(Stored records)
+-------+
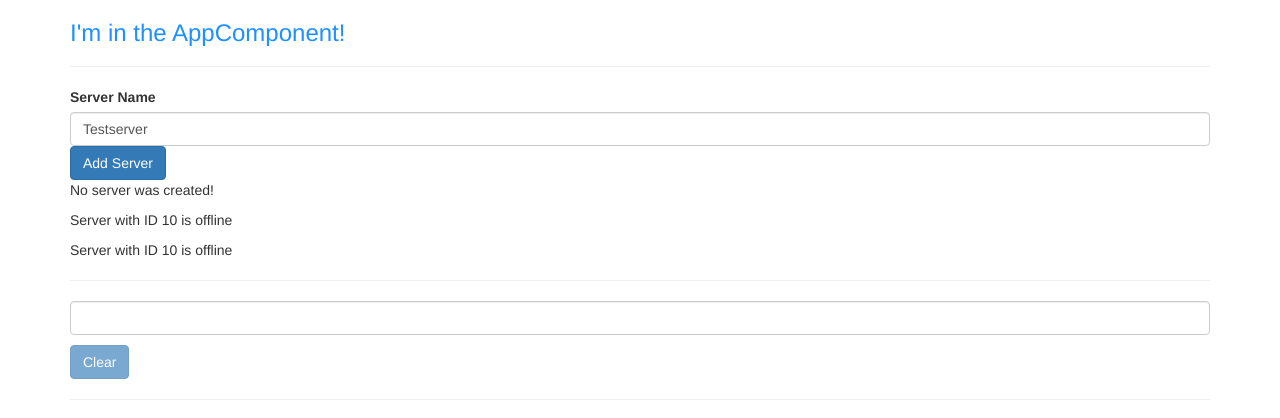
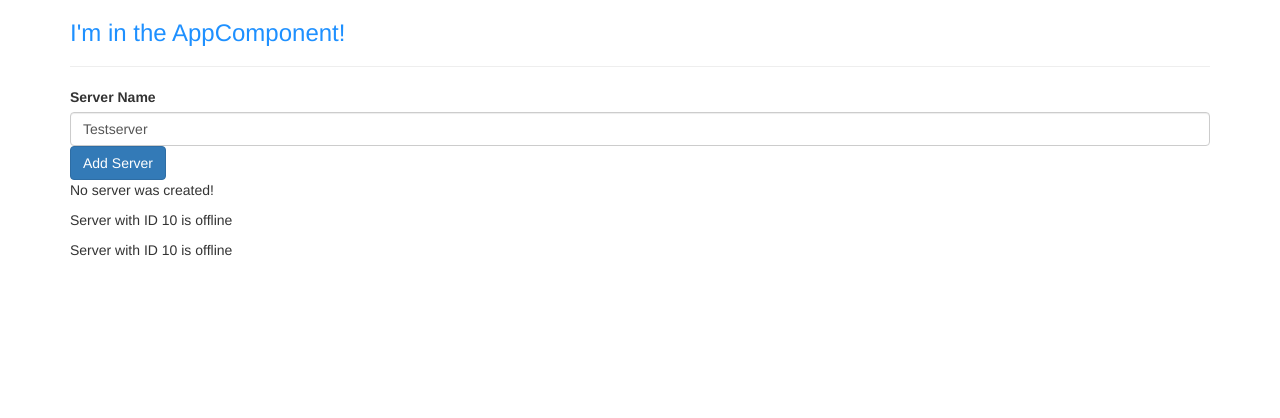
Before and after one commit to inorwa/my-first-app, an Angular app: page / in a window 1280 px wide. Shown: the top 418 px of the page. Built offline with nearby package versions, Linux system fonts and the light colour scheme.

Commit message:
usuniete zadanie 2

```diff
--- a/src/app/servers/servers.component.html
+++ b/src/app/servers/servers.component.html
@@ -17,13 +17,3 @@
 <p>{{ serverCreationsStatus }}</p>
 <app-server></app-server>
 <app-server></app-server>
-
-<hr>
-
-<input
-  type="text"
-  class="form-control"
-  [(ngModel)]="username">
-<p><strong>{{username}}</strong></p>
-<button [disabled]="username==0" class="btn btn-primary " (click)="clearUsername()">Clear</button>
-<hr>
--- a/src/app/servers/servers.component.ts
+++ b/src/app/servers/servers.component.ts
@@ -12,7 +12,6 @@ export class ServersComponent implements OnInit {
   allowNewServer = false;
   serverCreationsStatus = 'No server was created!';
   serverName = 'Testserver';
-  username = '';
 
   constructor() {
     setTimeout(() => {
@@ -30,8 +29,4 @@ export class ServersComponent implements OnInit {
   onUpdateServerName(event: any) {
     this.serverName = (<HTMLInputElement>event.target).value;
   }
-
-  clearUsername(event: any){
-    this.username = '';
-  }
 }
```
+-------+
• _Problem details_: Take every line from the data that includes the word "implements".

• _Solution to the exercise_:
@@ -12,7 +12,6 @@ export class ServersComponent implements OnInit {
@@ -30,8 +29,4 @@ export class ServersComponent implements OnInit {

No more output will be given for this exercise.